:: PROBLEM DESCRIPTION ::
Print the data exactly as written, but leave out each picture.

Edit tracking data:
_ _ _

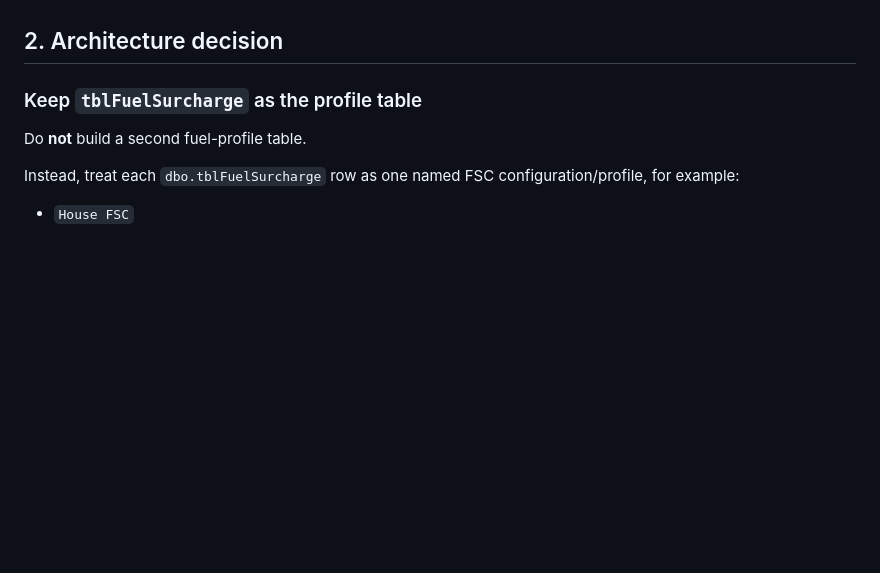
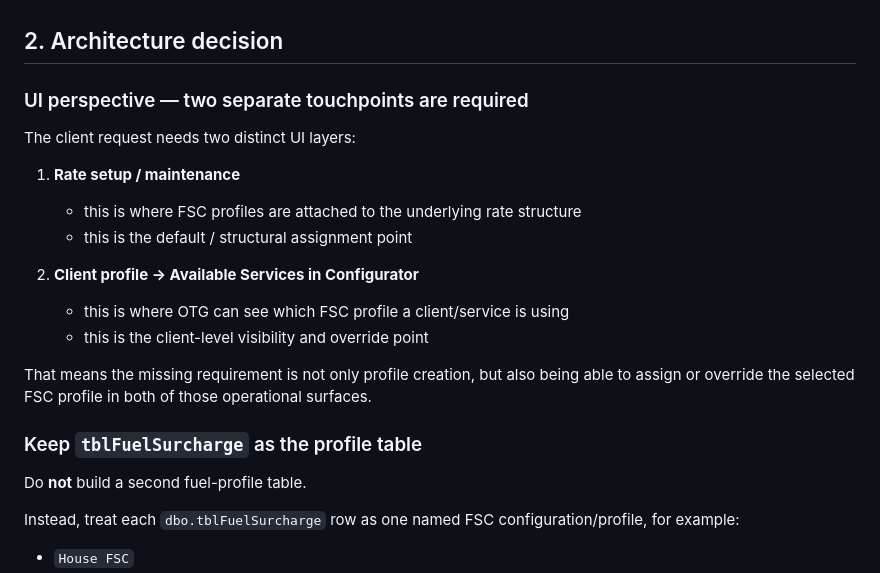
Before and after one commit to Deliver-Different-Testing/fuel-mfv-analysis, a Markdown page: IMPLEMENTATION.md, the part around one of its changes. Drawn GitHub-style; blank space fills up the shorter version.

```diff
--- a/IMPLEMENTATION.md
+++ b/IMPLEMENTATION.md
@@ -14,6 +14,20 @@ The client feedback requires Fuel Surcharge to behave as a **named, reusable FSC
 - the rule that **courier FSC is not paid when client FSC is not charged**
 
 ## 2. Architecture decision
+
+### UI perspective — two separate touchpoints are required
+
+The client request needs two distinct UI layers:
+
+1. **Rate setup / maintenance**
+   - this is where FSC profiles are attached to the underlying rate structure
+   - this is the default / structural assignment point
+
+2. **Client profile → Available Services in Configurator**
+   - this is where OTG can see which FSC profile a client/service is using
+   - this is the client-level visibility and override point
+
+That means the missing requirement is not only profile creation, but also being able to assign or override the selected FSC profile in both of those operational surfaces.
 
 ### Keep `tblFuelSurcharge` as the profile table
 
```
Also changed, not shown: other parts of IMPLEMENTATION.md (+38 -20 lines).
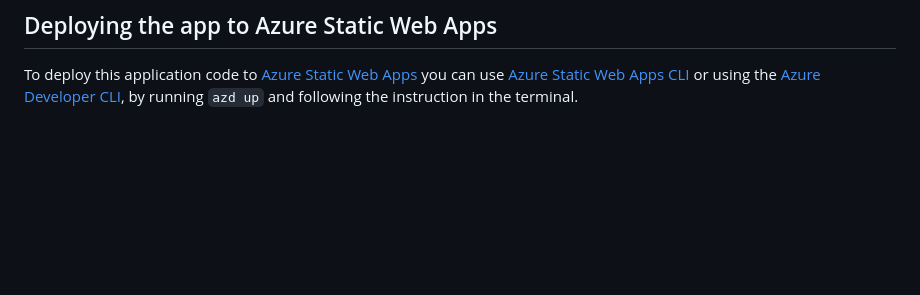
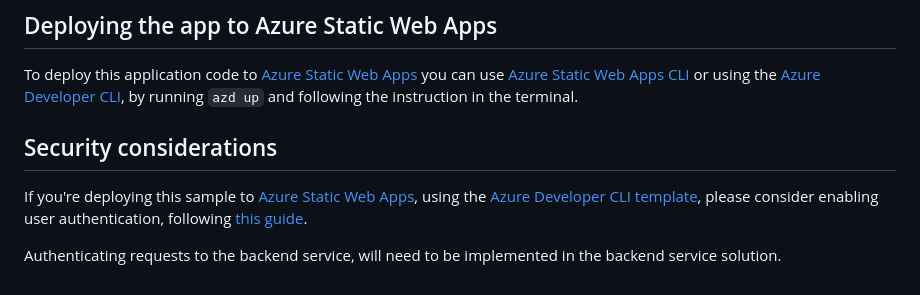
Before and after one commit to Azure-Samples/azure-openai-chat-frontend, a Markdown page: README.md, the part around the change. Rendered like a GitHub page; blank space fills up the shorter version.

Commit message:
docs: add security section

```diff
--- a/README.md
+++ b/README.md
@@ -89,3 +89,9 @@ If you want to use the module as a library as it is used in [the JavaScript samp
 ## Deploying the app to Azure Static Web Apps
 
 To deploy this application code to [Azure Static Web Apps](https://docs.microsoft.com/azure/static-web-apps/overview) you can use [Azure Static Web Apps CLI](https://learn.microsoft.com/azure/static-web-apps/static-web-apps-cli-deploy) or using the [Azure Developer CLI](https://learn.microsoft.com/azure/developer/azure-developer-cli/overview), by running `azd up` and following the instruction in the terminal.
+
+## Security considerations
+
+If you're deploying this sample to [Azure Static Web Apps](https://learn.microsoft.com/azure/static-web-apps/overview), using the [Azure Developer CLI template](./infra/), please consider enabling user authentication, following [this guide](https://learn.microsoft.com/en-us/azure/static-web-apps/authentication-authorization).
+
+Authenticating requests to the backend service, will need to be implemented in the backend service solution.
```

_ _ _

:: OUTPUT FOR THIS EXERCISE ::
Before and after one commit to Deliver-Different-Testing/fuel-mfv-analysis, a Markdown page: IMPLEMENTATION.md, the part around one of its changes. Drawn GitHub-style; blank space fills up the shorter version.

```diff
--- a/IMPLEMENTATION.md
+++ b/IMPLEMENTATION.md
@@ -14,6 +14,20 @@ The client feedback requires Fuel Surcharge to behave as a **named, reusable FSC
 - the rule that **courier FSC is not paid when client FSC is not charged**
 
 ## 2. Architecture decision
+
+### UI perspective — two separate touchpoints are required
+
+The client request needs two distinct UI layers:
+
+1. **Rate setup / maintenance**
+   - this is where FSC profiles are attached to the underlying rate structure
+   - this is the default / structural assignment point
+
+2. **Client profile → Available Services in Configurator**
+   - this is where OTG can see which FSC profile a client/service is using
+   - this is the client-level visibility and override point
+
+That means the missing requirement is not only profile creation, but also being able to assign or override the selected FSC profile in both of those operational surfaces.
 
 ### Keep `tblFuelSurcharge` as the profile table
 
```
Also changed, not shown: other parts of IMPLEMENTATION.md (+38 -20 lines).
Before and after one commit to Azure-Samples/azure-openai-chat-frontend, a Markdown page: README.md, the part around the change. Rendered like a GitHub page; blank space fills up the shorter version.

Commit message:
docs: add security section

```diff
--- a/README.md
+++ b/README.md
@@ -89,3 +89,9 @@ If you want to use the module as a library as it is used in [the JavaScript samp
 ## Deploying the app to Azure Static Web Apps
 
 To deploy this application code to [Azure Static Web Apps](https://docs.microsoft.com/azure/static-web-apps/overview) you can use [Azure Static Web Apps CLI](https://learn.microsoft.com/azure/static-web-apps/static-web-apps-cli-deploy) or using the [Azure Developer CLI](https://learn.microsoft.com/azure/developer/azure-developer-cli/overview), by running `azd up` and following the instruction in the terminal.
+
+## Security considerations
+
+If you're deploying this sample to [Azure Static Web Apps](https://learn.microsoft.com/azure/static-web-apps/overview), using the [Azure Developer CLI template](./infra/), please consider enabling user authentication, following [this guide](https://learn.microsoft.com/en-us/azure/static-web-apps/authentication-authorization).
+
+Authenticating requests to the backend service, will need to be implemented in the backend service solution.
```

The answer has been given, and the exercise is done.